Financial security continues to be an utmost concern for many Americans shifting their perceptions of work and retirement, with many saying they plan to work longer, according to a study from the Associated Press-NORC Center for Public Affairs Research.
While adults age 65 and older represented 13% of the U.S. population in 2010, by 2030 this group will comprise 19%, or an estimated 72 million older adults, according to 2011 data from the Administration on Aging cited in the study.
But even as the age 65 and older population ages at a rapid pace, many are living longer, healthier lives than they did in the past.
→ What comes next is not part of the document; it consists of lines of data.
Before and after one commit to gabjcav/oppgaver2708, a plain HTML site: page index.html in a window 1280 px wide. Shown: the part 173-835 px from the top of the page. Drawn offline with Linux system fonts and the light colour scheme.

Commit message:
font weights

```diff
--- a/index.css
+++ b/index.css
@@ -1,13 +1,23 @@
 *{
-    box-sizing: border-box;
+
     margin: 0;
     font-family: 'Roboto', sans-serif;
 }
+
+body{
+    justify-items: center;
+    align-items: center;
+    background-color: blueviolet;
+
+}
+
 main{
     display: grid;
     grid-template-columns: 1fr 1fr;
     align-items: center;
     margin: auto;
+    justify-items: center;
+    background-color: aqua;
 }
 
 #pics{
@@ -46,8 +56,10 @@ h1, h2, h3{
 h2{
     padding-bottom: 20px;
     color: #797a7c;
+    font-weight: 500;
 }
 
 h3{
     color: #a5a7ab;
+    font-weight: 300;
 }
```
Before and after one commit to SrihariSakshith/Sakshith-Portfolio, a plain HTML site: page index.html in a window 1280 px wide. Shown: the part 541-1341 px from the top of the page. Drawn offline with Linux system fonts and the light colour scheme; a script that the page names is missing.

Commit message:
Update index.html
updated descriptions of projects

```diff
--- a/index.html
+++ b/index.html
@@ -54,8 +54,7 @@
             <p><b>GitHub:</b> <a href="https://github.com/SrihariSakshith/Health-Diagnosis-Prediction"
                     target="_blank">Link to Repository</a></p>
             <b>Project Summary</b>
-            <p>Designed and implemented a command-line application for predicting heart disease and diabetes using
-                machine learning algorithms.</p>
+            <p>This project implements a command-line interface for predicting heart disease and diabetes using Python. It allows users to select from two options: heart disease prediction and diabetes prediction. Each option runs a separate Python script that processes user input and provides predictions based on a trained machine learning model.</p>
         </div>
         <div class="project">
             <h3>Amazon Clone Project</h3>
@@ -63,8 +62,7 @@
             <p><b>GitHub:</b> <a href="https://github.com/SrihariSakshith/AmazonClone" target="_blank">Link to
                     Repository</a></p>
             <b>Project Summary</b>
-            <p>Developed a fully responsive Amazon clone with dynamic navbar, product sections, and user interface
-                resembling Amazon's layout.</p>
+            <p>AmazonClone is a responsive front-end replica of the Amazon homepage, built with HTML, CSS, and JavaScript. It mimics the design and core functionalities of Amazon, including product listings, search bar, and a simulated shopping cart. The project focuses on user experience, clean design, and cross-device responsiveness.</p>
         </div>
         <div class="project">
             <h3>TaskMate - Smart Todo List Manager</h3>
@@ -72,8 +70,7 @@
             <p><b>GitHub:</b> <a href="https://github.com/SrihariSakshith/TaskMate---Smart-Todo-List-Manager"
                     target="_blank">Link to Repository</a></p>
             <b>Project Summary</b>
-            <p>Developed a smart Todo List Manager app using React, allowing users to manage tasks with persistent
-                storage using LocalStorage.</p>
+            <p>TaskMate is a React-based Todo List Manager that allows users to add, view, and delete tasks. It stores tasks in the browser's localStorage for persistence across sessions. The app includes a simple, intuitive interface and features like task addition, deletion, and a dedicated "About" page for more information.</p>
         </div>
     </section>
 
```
With longevity of life playing a role, more Americans are blurring the lines when it comes to work and retirement.
Among those who are working now and not yet retired, 47% say it is “very likely” that they will do some work for pay during their retirement, while another 35% say they are “somewhat likely” to do the same.
The likelihood of working during retirement was also related to financial factors, as those who feel insecure about their retirement savings say they are more likely than others to work longer.
Individuals who reported that financial needs are not an important factor in their decision on when to retire accounted for 58% of the 1,024 adults ages 50 and over surveyed in the NORC study. Conversely, those who cited concerns about financial need as their motivation to work longer and postpone retirement represented 28% of respondents.
Non-financial factors, such as health or job capability, were also factors that contributed to older adults’ motivations for working longer.
More individuals who cite health as an important factor in their decision about when to retire expect to work during retirement, compared to those who do not consider health as an important factor (38% vs. 15%).
Older adults felt similarly when weighing the ability to do their jobs as an important factor on when to retire, 38% compared to 19% who did not.
Although personal factors for determining when to retire vary among individuals, recent history shows that retirement ages have been increasing, especially when considering the Great Recession.
Before the Great Recession in December 2007, the average retirement age was 57 years old, while the average age for retirees after was 62. Additionally, in the five year period leading up to the Great Recession, the average retirement age was 59.
This trend of later retirement ages also means that increasing numbers of Americans have been working later in life than they expected to, said the study’s researchers.
“The duration of healthy old age is increasing, due in part to increases in life span and to short and later periods of illness,” wrote the study’s researchers. “Faced with the expectation of living healthier for longer, older adults may opt to remain in the workforce for longer and defer savings, pensions and Social security for a later age.”
Written by Jason Oliva